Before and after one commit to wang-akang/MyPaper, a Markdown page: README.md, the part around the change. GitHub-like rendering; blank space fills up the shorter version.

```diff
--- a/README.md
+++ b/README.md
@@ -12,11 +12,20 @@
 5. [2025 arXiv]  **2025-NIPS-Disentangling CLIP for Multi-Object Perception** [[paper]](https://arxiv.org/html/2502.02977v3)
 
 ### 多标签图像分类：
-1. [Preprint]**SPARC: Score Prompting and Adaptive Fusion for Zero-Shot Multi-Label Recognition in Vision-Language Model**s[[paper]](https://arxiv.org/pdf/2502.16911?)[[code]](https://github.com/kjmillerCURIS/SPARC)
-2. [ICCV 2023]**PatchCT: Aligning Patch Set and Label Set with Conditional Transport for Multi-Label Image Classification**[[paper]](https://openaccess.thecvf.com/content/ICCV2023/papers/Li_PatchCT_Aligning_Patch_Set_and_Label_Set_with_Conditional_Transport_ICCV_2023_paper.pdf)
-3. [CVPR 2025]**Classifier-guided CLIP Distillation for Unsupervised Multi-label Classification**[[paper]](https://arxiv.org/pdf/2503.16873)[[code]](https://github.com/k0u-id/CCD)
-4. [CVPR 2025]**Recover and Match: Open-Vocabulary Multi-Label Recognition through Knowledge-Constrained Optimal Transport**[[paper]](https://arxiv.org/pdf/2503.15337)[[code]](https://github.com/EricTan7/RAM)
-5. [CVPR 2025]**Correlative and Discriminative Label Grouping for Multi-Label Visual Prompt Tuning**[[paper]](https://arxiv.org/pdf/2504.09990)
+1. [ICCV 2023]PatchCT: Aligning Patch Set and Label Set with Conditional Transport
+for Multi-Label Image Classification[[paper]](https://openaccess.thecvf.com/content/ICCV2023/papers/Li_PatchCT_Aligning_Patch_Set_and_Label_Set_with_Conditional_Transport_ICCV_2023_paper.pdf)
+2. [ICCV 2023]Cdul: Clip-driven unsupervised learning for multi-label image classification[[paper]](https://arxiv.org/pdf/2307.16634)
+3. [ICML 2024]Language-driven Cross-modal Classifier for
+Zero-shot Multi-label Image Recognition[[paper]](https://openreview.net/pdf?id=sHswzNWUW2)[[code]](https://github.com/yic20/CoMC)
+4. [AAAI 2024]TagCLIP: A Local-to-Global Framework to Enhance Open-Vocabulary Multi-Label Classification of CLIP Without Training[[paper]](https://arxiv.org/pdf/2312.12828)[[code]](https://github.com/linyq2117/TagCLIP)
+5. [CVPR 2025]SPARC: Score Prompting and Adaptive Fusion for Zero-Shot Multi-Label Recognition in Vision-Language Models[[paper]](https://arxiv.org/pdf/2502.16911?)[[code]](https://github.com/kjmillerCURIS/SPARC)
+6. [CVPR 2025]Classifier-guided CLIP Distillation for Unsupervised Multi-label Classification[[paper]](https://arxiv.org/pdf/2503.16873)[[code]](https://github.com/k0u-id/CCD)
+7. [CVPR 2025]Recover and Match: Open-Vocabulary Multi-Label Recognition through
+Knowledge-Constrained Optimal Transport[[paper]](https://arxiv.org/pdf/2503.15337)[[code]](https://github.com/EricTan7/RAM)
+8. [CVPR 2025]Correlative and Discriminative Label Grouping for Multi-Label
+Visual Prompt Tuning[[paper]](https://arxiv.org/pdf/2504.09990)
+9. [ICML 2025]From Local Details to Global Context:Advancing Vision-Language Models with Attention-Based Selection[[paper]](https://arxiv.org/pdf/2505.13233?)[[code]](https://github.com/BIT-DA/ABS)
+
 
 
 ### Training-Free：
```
※ ※ ※
Task details
In full and without alteration, write out each record.

Completed task
Before and after one commit to wang-akang/MyPaper, a Markdown page: README.md, the part around the change. GitHub-like rendering; blank space fills up the shorter version.

```diff
--- a/README.md
+++ b/README.md
@@ -12,11 +12,20 @@
 5. [2025 arXiv]  **2025-NIPS-Disentangling CLIP for Multi-Object Perception** [[paper]](https://arxiv.org/html/2502.02977v3)
 
 ### 多标签图像分类：
-1. [Preprint]**SPARC: Score Prompting and Adaptive Fusion for Zero-Shot Multi-Label Recognition in Vision-Language Model**s[[paper]](https://arxiv.org/pdf/2502.16911?)[[code]](https://github.com/kjmillerCURIS/SPARC)
-2. [ICCV 2023]**PatchCT: Aligning Patch Set and Label Set with Conditional Transport for Multi-Label Image Classification**[[paper]](https://openaccess.thecvf.com/content/ICCV2023/papers/Li_PatchCT_Aligning_Patch_Set_and_Label_Set_with_Conditional_Transport_ICCV_2023_paper.pdf)
-3. [CVPR 2025]**Classifier-guided CLIP Distillation for Unsupervised Multi-label Classification**[[paper]](https://arxiv.org/pdf/2503.16873)[[code]](https://github.com/k0u-id/CCD)
-4. [CVPR 2025]**Recover and Match: Open-Vocabulary Multi-Label Recognition through Knowledge-Constrained Optimal Transport**[[paper]](https://arxiv.org/pdf/2503.15337)[[code]](https://github.com/EricTan7/RAM)
-5. [CVPR 2025]**Correlative and Discriminative Label Grouping for Multi-Label Visual Prompt Tuning**[[paper]](https://arxiv.org/pdf/2504.09990)
+1. [ICCV 2023]PatchCT: Aligning Patch Set and Label Set with Conditional Transport
+for Multi-Label Image Classification[[paper]](https://openaccess.thecvf.com/content/ICCV2023/papers/Li_PatchCT_Aligning_Patch_Set_and_Label_Set_with_Conditional_Transport_ICCV_2023_paper.pdf)
+2. [ICCV 2023]Cdul: Clip-driven unsupervised learning for multi-label image classification[[paper]](https://arxiv.org/pdf/2307.16634)
+3. [ICML 2024]Language-driven Cross-modal Classifier for
+Zero-shot Multi-label Image Recognition[[paper]](https://openreview.net/pdf?id=sHswzNWUW2)[[code]](https://github.com/yic20/CoMC)
+4. [AAAI 2024]TagCLIP: A Local-to-Global Framework to Enhance Open-Vocabulary Multi-Label Classification of CLIP Without Training[[paper]](https://arxiv.org/pdf/2312.12828)[[code]](https://github.com/linyq2117/TagCLIP)
+5. [CVPR 2025]SPARC: Score Prompting and Adaptive Fusion for Zero-Shot Multi-Label Recognition in Vision-Language Models[[paper]](https://arxiv.org/pdf/2502.16911?)[[code]](https://github.com/kjmillerCURIS/SPARC)
+6. [CVPR 2025]Classifier-guided CLIP Distillation for Unsupervised Multi-label Classification[[paper]](https://arxiv.org/pdf/2503.16873)[[code]](https://github.com/k0u-id/CCD)
+7. [CVPR 2025]Recover and Match: Open-Vocabulary Multi-Label Recognition through
+Knowledge-Constrained Optimal Transport[[paper]](https://arxiv.org/pdf/2503.15337)[[code]](https://github.com/EricTan7/RAM)
+8. [CVPR 2025]Correlative and Discriminative Label Grouping for Multi-Label
+Visual Prompt Tuning[[paper]](https://arxiv.org/pdf/2504.09990)
+9. [ICML 2025]From Local Details to Global Context:Advancing Vision-Language Models with Attention-Based Selection[[paper]](https://arxiv.org/pdf/2505.13233?)[[code]](https://github.com/BIT-DA/ABS)
+
 
 
 ### Training-Free：
```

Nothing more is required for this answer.